"Early to bed, early to rise, work like hell and organize," Quinn said on each of his first two days in office.
Political gimmickry and populist rhetoric are also part of the mix for a man who's pushed some high-profile reforms but not always lived up to the lofty image he sells voters. He's an "outsider" who's been bouncing around politics for 37 years and once left state government amid a ghost-payrolling probe. And he's an ethics advocate who defended Blagojevich from corruption accusations until after both were safely re-elected.
Now the longtime populist warrior finally gets to see if his approach measures up to the reality of having to govern Illinois at one of the state's most desperate times.
He takes the reins armed with his idealism facing a steely, high-level political operator in House Speaker Michael Madigan, a fellow Chicago Democrat. The speaker's interests might not nicely dovetail with Quinn's as his daughter, Illinois Atty. Gen. Lisa Madigan, looms as a potential governor challenger a little more than a year from now.
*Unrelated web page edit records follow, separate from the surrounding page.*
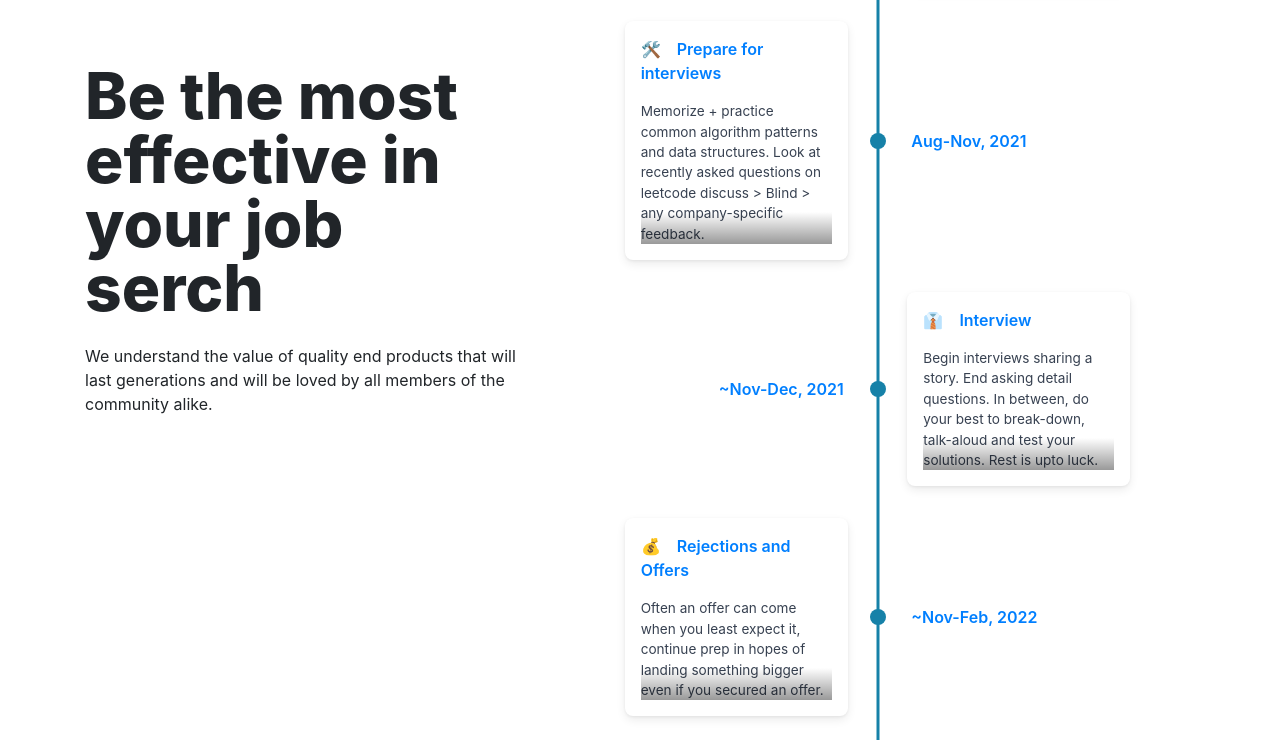
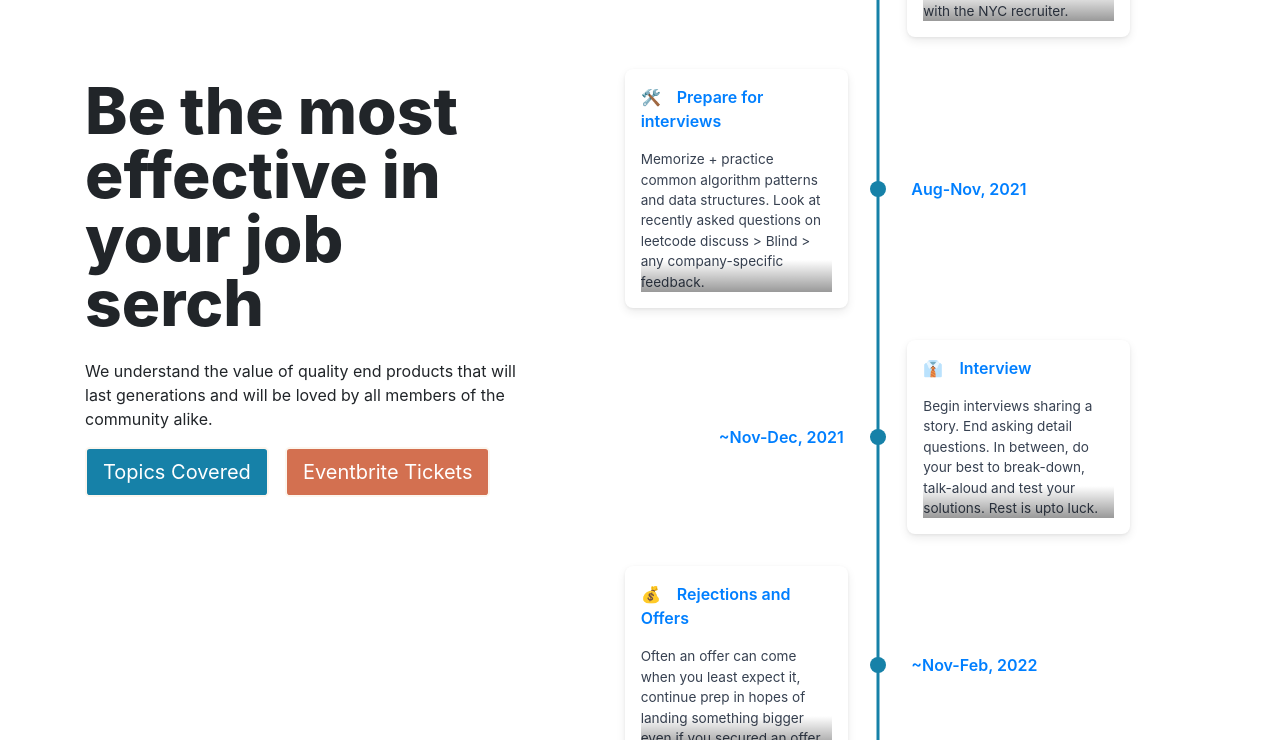
Before and after one commit to HelalChow/official-website, a Gatsby site: page / in a window 1280 px wide. Shown: the part 1343-2083 px from the top of the page. Built offline with nearby package versions, Linux system fonts and the light colour scheme; Gatsby itself is replaced by a stand-in of ours.

Commit message:
update button styling

```diff
--- a/src/components/footerSection/footer.js
+++ b/src/components/footerSection/footer.js
@@ -18,7 +18,7 @@
   return (
     <>
       <Container className="mt-5">
-        <Row className="mt-5 pt-5">
+        {/*<Row className="mt-5 pt-5">
           <Col lg={6} >
               <HeavyH2>Ready to order?</HeavyH2>
               <HeavyH2>Start browsing our Services</HeavyH2>
@@ -28,9 +28,9 @@
             <AnchorLink to="/contact"><StyledButton color="red" light text="Contact Us"/></AnchorLink>
 
           </Col>
-        </Row>
+        </Row>*/}
 
-        <Row className="my-5 pt-5">
+        {/*<Row className="my-5 pt-5">
           <Col lg={6} >
             <p class="font-weight-bold">Golden Blocks Construction</p>
             <p>
@@ -57,10 +57,7 @@
               <br/>Email: gbbl@gmail.com
             </p>
           </Col>
-
-
-
-        </Row>
+        </Row>*/}
       </Container>
 
       <Band fluid>
--- a/src/components/generalComponents/jumbotron.js
+++ b/src/components/generalComponents/jumbotron.js
@@ -1,5 +1,9 @@
 import React from "react"
 import styled from "styled-components"
+import { AnchorLink } from "gatsby-plugin-anchor-links"
+import  StyledButton  from "./styledButton"
+import { Container, Col, Row, Nav, Navbar, Button } from "react-bootstrap"
+import { Link } from "gatsby"
 
 const BiggerH1 = styled.h1`
   font-size: 4rem;
@@ -8,7 +12,10 @@
 `
 
 const Jumbotron = () => (
-  <div>
+  <>
+    <Row>
+      <Col lg={12}>
+        <div className="">
           <BiggerH1>
             Be the most effective in your job serch
           </BiggerH1>
@@ -16,6 +23,15 @@
           We understand the value of quality end products that will last generations and will be loved by all members of the community alike.
           </div>
         </div>
+    </Col>
+      <Col lg={12}>
+        <div className="pt-3">
+          <a href="../../assets/Topics.pdf" download><StyledButton color="red" text="Topics Covered"/></a>
+          <a href="https://www.google.com"><StyledButton color="red" light text="Eventbrite Tickets"/></a>
+        </div>
+      </Col>
+    </Row>
+  </>
 )
 
 export default Jumbotron
--- a/src/components/generalComponents/layout.js
+++ b/src/components/generalComponents/layout.js
@@ -6,7 +6,7 @@
 const Layout = ({ children }) => {
   return (
     <>
-      <Container>
+      <Container className="mb-5">
         <Row>
           {children}
         </Row>
--- /dev/null
+++ b/src/components/generalComponents/styledButton.js
@@ -0,0 +1,62 @@
+import React from "react"
+import { Button } from "react-bootstrap"
+import styled from "styled-components"
+
+const CustomButton = styled(Button)`
+  background: ${props => props.light ? "#D37050" : "#1681a8"};
+  /* color: ${props => props.light ? "#122D4D" : "#D37050"}; */
+  border: 2px solid #fcf6ee;
+
+
+/* figure out how to active to chane custome color */
+  &:active {
+    background: blue;
+    color: #E3A04F;
+    border: 2px solid #fcf6ee;
+  }
+
+  &:hover {
+    background: ${props => props.light ? "#E2A28D" : "#1CA6D9"};
+    /* background: default; */
+    border: 2px solid #fcf6ee;
+  }
+
+  &:focus {
+    /* background: $ {props => props.color}; */
+    background: ${props => props.light ? "#E2A28D" : "#1CA6D9"};
+    border: 2px solid #fcf6ee;
+  }
+
+  &:visited {
+    background: blue;
+    color: #E3A04F;
+    border: 2px solid #fcf6ee;
+  }
+  /* border-radius: 3px; */
+  /* padding: 5px 10px; */
+  /* text-transform: uppercase; */
+`
+const StyledButton = (props) => {
+  // state = {
+  //   isActive: false
+  // };
+  //
+  // handleClick = () => {
+  //   this.setState(state => ({ isActive: !state.isActive }));
+  // };
+
+  return (
+    <>
+      <CustomButton
+        className="mr-3"
+        size="lg"
+        variant="secondary"
+        color={props.color}
+        light={props.light}
+      >
+        {props.text}
+      </CustomButton>
+    </>
+  )
+}
+export default StyledButton
--- a/src/components/landingSection/landing.js
+++ b/src/components/landingSection/landing.js
@@ -7,7 +7,6 @@
 import { Layout, Navigation, Jumbotron } from "../generalComponents"
 // ******** DEFAULT IMPORTS END ********
 import FaceCard from "./faceCard"
-
 
 
 const OurPics = () => {
```
Also changed, not shown: 1 other file. Lines whose indentation alone changed are shown as unchanged.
"I think this is his test of whether he's grown and matured to the point of holding the office," Rep. Frank Mautino (D-Spring Valley) said of Quinn.
The office of governor was always on Quinn's political radar, despite a campaign record with successes—one term as state treasurer in 1990 and two as lieutenant governor—outnumbered by four statewide losses.
Republican Judy Baar Topinka, who took over for Quinn as treasurer in 1995, said she knew then he was angling to be governor someday. Topinka said her staff was cleaning out Quinn's old offices and found what she called a "do-it-yourself" governor campaign kit, replete with "Quinn for Governor" bumper stickers.
"It had fallen behind a cabinet," Topinka said. "I wasn't shocked."
But the prospect of Gov. Quinn is shocking to many Illinois politicians who thought of him as a gadfly, a master of holding Sunday news conferences to gain media attention on traditionally slow news days. There he would pitch plans such as electing taxpayer and insurance watchdogs or non-binding referendum questions that looked good on a ballot but had no real effect, such as a ban on naming rights for Soldier Field.
His two biggest achievements, the result of tapping into voter anger, occurred more than a quarter-century ago: cutting the size of the Illinois House by one-third and creating the consumer advocacy Citizens Utility Board.
All of it comes from a guy who said he considers himself at heart a "citizen organizer," even if now he's the one driving the machine instead of raging against it.
"It's not exactly an easy path I had," Quinn told the Tribune. "I had no political patrons or ward committeeman backing me for any job."
Yet critics, including some Democrats he's fought over the years, contend Quinn's calls for reform smack of hypocrisy. And they said his outsider image is belied by a long history in government that includes his involvement in patronage politics.
Nearly a month after Blagojevich's arrest on corruption charges, Quinn formed the Illinois Reform Commission to come up with recommendations on ethics law improvements.
But as Blagojevich's running mate in seeking re-election in October 2006—five months after federal investigators revealed they were investigating "endemic hiring fraud" in the governor's administration—Quinn defended Blagojevich and said the then-governor has "always been a person who's honest and one of integrity."
After the election, Quinn began distancing himself from Blagojevich's scandal. But he has taken donations from some political insiders with ties to the ex-governor.
Campaign records show convicted Blagojevich fundraiser Antoin "Tony" Rezko donated more than $48,000 to Quinn's campaigns. Quinn said he's since donated all of that money and more to charities.